§ **Record excerpts**:
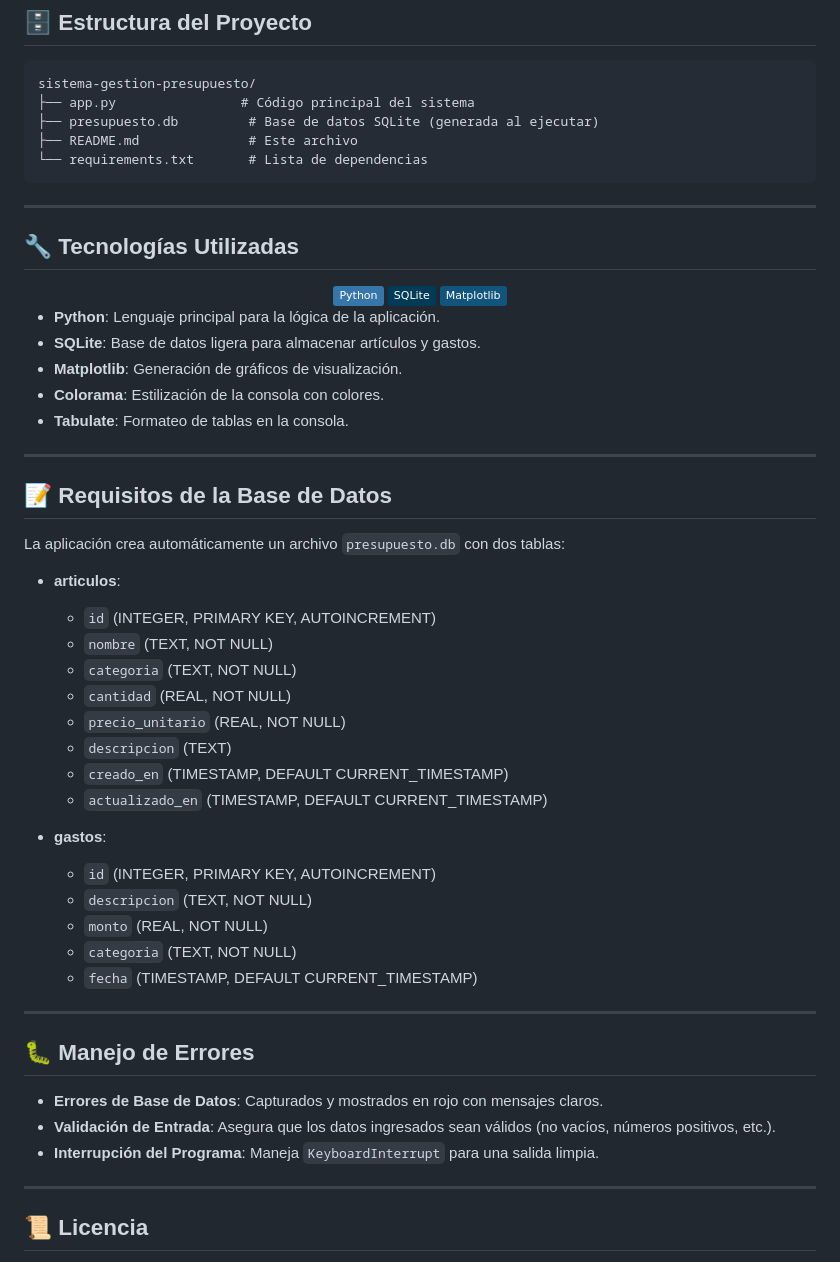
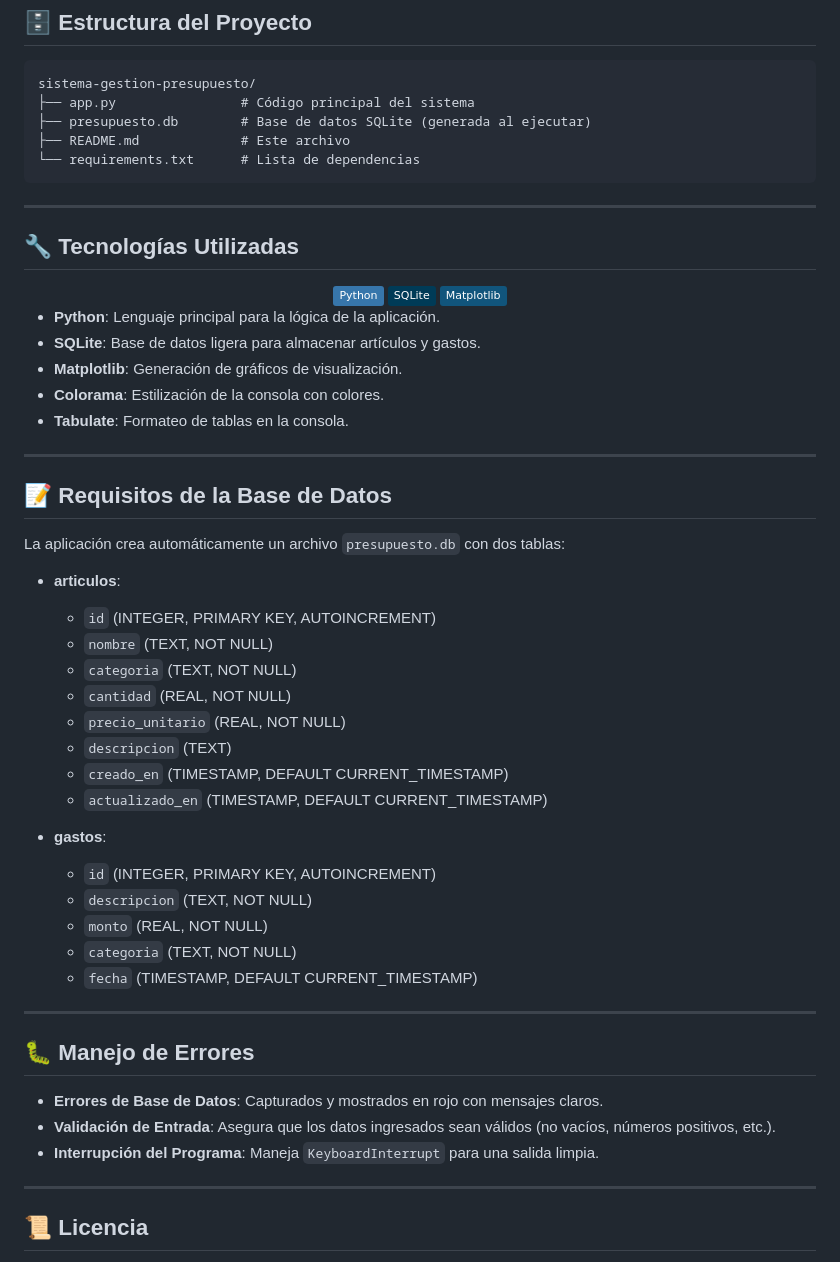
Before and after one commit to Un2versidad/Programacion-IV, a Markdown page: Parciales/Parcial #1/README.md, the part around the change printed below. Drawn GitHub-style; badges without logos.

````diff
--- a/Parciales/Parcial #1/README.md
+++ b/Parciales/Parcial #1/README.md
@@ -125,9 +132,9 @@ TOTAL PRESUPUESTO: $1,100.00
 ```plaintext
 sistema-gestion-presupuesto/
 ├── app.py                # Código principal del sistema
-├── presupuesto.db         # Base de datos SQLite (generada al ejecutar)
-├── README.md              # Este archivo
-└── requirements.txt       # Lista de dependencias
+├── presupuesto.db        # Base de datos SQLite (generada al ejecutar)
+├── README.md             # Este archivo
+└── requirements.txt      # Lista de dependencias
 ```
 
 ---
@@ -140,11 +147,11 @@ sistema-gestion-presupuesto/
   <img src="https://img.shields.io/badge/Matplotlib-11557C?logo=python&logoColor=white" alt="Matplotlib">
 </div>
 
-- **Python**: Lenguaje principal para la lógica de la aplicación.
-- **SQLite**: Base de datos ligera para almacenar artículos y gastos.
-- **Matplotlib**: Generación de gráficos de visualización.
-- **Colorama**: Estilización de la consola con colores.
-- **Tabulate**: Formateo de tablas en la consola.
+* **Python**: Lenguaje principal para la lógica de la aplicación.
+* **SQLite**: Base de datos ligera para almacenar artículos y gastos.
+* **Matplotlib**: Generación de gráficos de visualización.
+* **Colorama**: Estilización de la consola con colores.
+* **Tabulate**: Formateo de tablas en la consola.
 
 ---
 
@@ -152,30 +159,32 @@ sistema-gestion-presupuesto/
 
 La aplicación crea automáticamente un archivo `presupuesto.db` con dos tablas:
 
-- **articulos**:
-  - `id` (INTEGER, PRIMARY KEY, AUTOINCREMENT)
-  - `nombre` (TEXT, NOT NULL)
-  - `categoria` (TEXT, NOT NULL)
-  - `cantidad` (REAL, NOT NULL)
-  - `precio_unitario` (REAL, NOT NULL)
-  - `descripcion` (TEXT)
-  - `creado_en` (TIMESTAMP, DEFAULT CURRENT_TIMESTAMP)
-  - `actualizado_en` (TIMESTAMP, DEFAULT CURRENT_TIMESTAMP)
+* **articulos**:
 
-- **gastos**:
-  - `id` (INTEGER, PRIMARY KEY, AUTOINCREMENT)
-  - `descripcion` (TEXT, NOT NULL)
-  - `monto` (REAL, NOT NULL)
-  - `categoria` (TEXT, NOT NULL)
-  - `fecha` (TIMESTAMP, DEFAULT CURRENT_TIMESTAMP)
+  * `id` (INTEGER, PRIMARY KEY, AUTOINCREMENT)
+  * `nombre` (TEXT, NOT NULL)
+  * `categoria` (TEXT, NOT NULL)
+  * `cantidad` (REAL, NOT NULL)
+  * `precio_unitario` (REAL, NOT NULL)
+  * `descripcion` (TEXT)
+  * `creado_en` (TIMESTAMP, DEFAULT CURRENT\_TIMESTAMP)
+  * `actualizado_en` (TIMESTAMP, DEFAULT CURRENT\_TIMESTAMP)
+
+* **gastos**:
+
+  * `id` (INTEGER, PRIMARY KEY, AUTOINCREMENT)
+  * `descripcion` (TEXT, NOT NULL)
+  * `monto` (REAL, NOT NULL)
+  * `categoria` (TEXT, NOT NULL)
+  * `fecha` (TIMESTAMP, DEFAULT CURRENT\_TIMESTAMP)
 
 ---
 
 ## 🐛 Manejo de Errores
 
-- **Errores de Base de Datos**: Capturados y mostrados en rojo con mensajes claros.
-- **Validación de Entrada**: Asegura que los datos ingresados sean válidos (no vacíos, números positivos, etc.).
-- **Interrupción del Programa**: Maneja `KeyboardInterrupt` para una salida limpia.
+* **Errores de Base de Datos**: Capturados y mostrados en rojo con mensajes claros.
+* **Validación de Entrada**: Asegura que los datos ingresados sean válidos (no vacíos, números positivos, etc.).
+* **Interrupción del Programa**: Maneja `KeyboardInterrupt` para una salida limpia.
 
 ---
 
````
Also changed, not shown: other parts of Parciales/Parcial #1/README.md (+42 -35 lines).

§ **What you need to do**: Reproduce the entries above exactly. Do not include the images.

§ **Task solution**:
Before and after one commit to Un2versidad/Programacion-IV, a Markdown page: Parciales/Parcial #1/README.md, the part around the change printed below. Drawn GitHub-style; badges without logos.

````diff
--- a/Parciales/Parcial #1/README.md
+++ b/Parciales/Parcial #1/README.md
@@ -125,9 +132,9 @@ TOTAL PRESUPUESTO: $1,100.00
 ```plaintext
 sistema-gestion-presupuesto/
 ├── app.py                # Código principal del sistema
-├── presupuesto.db         # Base de datos SQLite (generada al ejecutar)
-├── README.md              # Este archivo
-└── requirements.txt       # Lista de dependencias
+├── presupuesto.db        # Base de datos SQLite (generada al ejecutar)
+├── README.md             # Este archivo
+└── requirements.txt      # Lista de dependencias
 ```
 
 ---
@@ -140,11 +147,11 @@ sistema-gestion-presupuesto/
   <img src="https://img.shields.io/badge/Matplotlib-11557C?logo=python&logoColor=white" alt="Matplotlib">
 </div>
 
-- **Python**: Lenguaje principal para la lógica de la aplicación.
-- **SQLite**: Base de datos ligera para almacenar artículos y gastos.
-- **Matplotlib**: Generación de gráficos de visualización.
-- **Colorama**: Estilización de la consola con colores.
-- **Tabulate**: Formateo de tablas en la consola.
+* **Python**: Lenguaje principal para la lógica de la aplicación.
+* **SQLite**: Base de datos ligera para almacenar artículos y gastos.
+* **Matplotlib**: Generación de gráficos de visualización.
+* **Colorama**: Estilización de la consola con colores.
+* **Tabulate**: Formateo de tablas en la consola.
 
 ---
 
@@ -152,30 +159,32 @@ sistema-gestion-presupuesto/
 
 La aplicación crea automáticamente un archivo `presupuesto.db` con dos tablas:
 
-- **articulos**:
-  - `id` (INTEGER, PRIMARY KEY, AUTOINCREMENT)
-  - `nombre` (TEXT, NOT NULL)
-  - `categoria` (TEXT, NOT NULL)
-  - `cantidad` (REAL, NOT NULL)
-  - `precio_unitario` (REAL, NOT NULL)
-  - `descripcion` (TEXT)
-  - `creado_en` (TIMESTAMP, DEFAULT CURRENT_TIMESTAMP)
-  - `actualizado_en` (TIMESTAMP, DEFAULT CURRENT_TIMESTAMP)
+* **articulos**:
 
-- **gastos**:
-  - `id` (INTEGER, PRIMARY KEY, AUTOINCREMENT)
-  - `descripcion` (TEXT, NOT NULL)
-  - `monto` (REAL, NOT NULL)
-  - `categoria` (TEXT, NOT NULL)
-  - `fecha` (TIMESTAMP, DEFAULT CURRENT_TIMESTAMP)
+  * `id` (INTEGER, PRIMARY KEY, AUTOINCREMENT)
+  * `nombre` (TEXT, NOT NULL)
+  * `categoria` (TEXT, NOT NULL)
+  * `cantidad` (REAL, NOT NULL)
+  * `precio_unitario` (REAL, NOT NULL)
+  * `descripcion` (TEXT)
+  * `creado_en` (TIMESTAMP, DEFAULT CURRENT\_TIMESTAMP)
+  * `actualizado_en` (TIMESTAMP, DEFAULT CURRENT\_TIMESTAMP)
+
+* **gastos**:
+
+  * `id` (INTEGER, PRIMARY KEY, AUTOINCREMENT)
+  * `descripcion` (TEXT, NOT NULL)
+  * `monto` (REAL, NOT NULL)
+  * `categoria` (TEXT, NOT NULL)
+  * `fecha` (TIMESTAMP, DEFAULT CURRENT\_TIMESTAMP)
 
 ---
 
 ## 🐛 Manejo de Errores
 
-- **Errores de Base de Datos**: Capturados y mostrados en rojo con mensajes claros.
-- **Validación de Entrada**: Asegura que los datos ingresados sean válidos (no vacíos, números positivos, etc.).
-- **Interrupción del Programa**: Maneja `KeyboardInterrupt` para una salida limpia.
+* **Errores de Base de Datos**: Capturados y mostrados en rojo con mensajes claros.
+* **Validación de Entrada**: Asegura que los datos ingresados sean válidos (no vacíos, números positivos, etc.).
+* **Interrupción del Programa**: Maneja `KeyboardInterrupt` para una salida limpia.
 
 ---
 
````
Also changed, not shown: other parts of Parciales/Parcial #1/README.md (+42 -35 lines).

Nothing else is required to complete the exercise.